This was posted Tuesday, January 17, 2017 by Rodney Ho on his AJC Radio & TV Talk blog
The two personalities - whose show name is "Good Clean Fun with Kevin and Taylor" - have been at Fish since the Christian pop station's launch in Buckhead in 2000.
Among the Salem operated and owned stations that are using Kevin & Taylor include those in Los Angeles, Nashville, Portland, Sacramento, Little Rock and Columbus, Ohio.
Mike Moran, general manager of Salem Atlanta overseeing Fish, considers Kevin and Taylor "one of the premier programs in radio. We believe their family friendly content will play well in multiple formats. Because Salem is the industry leader in Christian, conservative and family programming, we felt it was a natural progression to put them on our network and make them available for syndication to other markets and formats."

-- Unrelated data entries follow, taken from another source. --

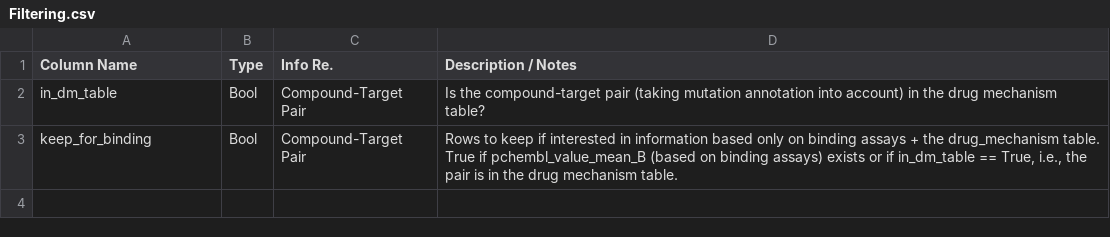
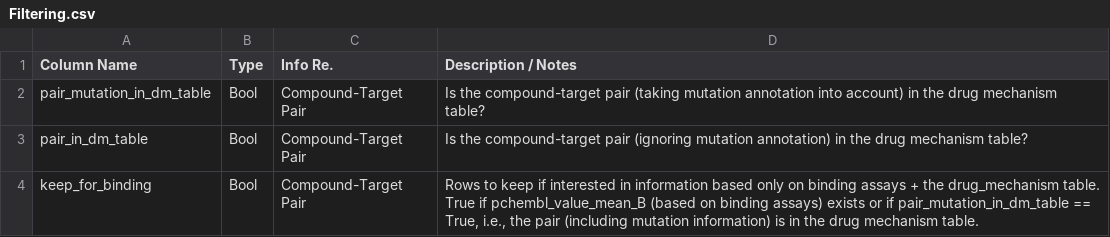
Before and after one commit to chembl/compound_target_pairs_dataset, a CSV file: docs/source/tables/Filtering.csv, drawn as a sheet.

```diff
--- a/docs/source/tables/Filtering.csv
+++ b/docs/source/tables/Filtering.csv
@@ -1,3 +1,4 @@
 Column Name,Type,Info Re.,Description / Notes
-in_dm_table,Bool,Compound-Target Pair,Is the compound-target pair (taking mutation annotation into account) in the drug mechanism table?
-keep_for_binding,Bool,Compound-Target Pair,"Rows to keep if interested in information based only on binding assays + the drug_mechanism table. True if pchembl_value_mean_B (based on binding assays) exists or if in_dm_table == True, i.e., the pair is in the drug mechanism table."
+pair_mutation_in_dm_table,Bool,Compound-Target Pair,Is the compound-target pair (taking mutation annotation into account) in the drug mechanism table?
+pair_in_dm_table,Bool,Compound-Target Pair,Is the compound-target pair (ignoring mutation annotation) in the drug mechanism table?
+keep_for_binding,Bool,Compound-Target Pair,"Rows to keep if interested in information based only on binding assays + the drug_mechanism table. True if pchembl_value_mean_B (based on binding assays) exists or if pair_mutation_in_dm_table == True, i.e., the pair (including mutation information) is in the drug mechanism table."
```
Also changed, not shown: 5 other files.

David Santrella, President of Broadcast Media for Salem Media Group said in the press release: “Radio has spent thousands of dollars and years of air checks to try and develop the chemistry Kevin and Taylor have mastered over the last fifteen plus years. This is the kind of game-changing show that makes a station instantly better. It is multi-format and multi-daypart friendly. There just never is a bad time for good clean fun, and adding Kevin and Taylor can transform a morning, mid-day, or afternoon daypart.”
Syndication out of Atlanta is now very common e.g. Clark Howard based out of News 95.5 and AM 750 studios, Rickey Smiley out of Hot 107.9 studios, Ed Lover out of Boom 102.9 studios and the Bert Show out of Q100 studios. Michael Baisden is going to be doing his afternoon syndicated show out of Kiss 104.1 studios soon. Steve Harvey, heard locally on Majic 107.5/97.5, has his own studios in Atlanta but mostly does his show remotely since his talk show is shot in Chicago.
For radio personalities, the upside for syndication is a bigger national footprint and more money for Kevin and Taylor. For radio stations, it's a way to leverage top talent and save money for smaller market stations.
There are downsides as well for the talent: they have to adhere to strict time limits so even if they're on a roll, they have to stop at a specific time for the sake of all the radio stations. They also have to scrub most Atlanta references out of their conversation for a national audience. Plus, they will likely have to tape extra localized bits for particular key stations. No doubt they will squeeze in a few Altanta-related segments to accommodate their local fans, as the Bert Show does throughout the morning.
Syndication also blocks potential up-and-coming talent in smaller markets to develop.
Jeff Dauler, who is now on a purely local morning show at Star 94.1, spent five years in syndication with Bert Weiss on the Bert Show. He said Kevin & Taylor have to stay true to themselves even with 60 new station managers throwing advice at them. "Don't try to hide they're ATL-based," he suggested. "Local is important but I think trust with your audience is more crucial and can't deceive them by pretending to be local. And if they are adjusting their timing to fit a syndicated schedule, it will be frustrating at times but it will also make them better entertainers once they're used to it."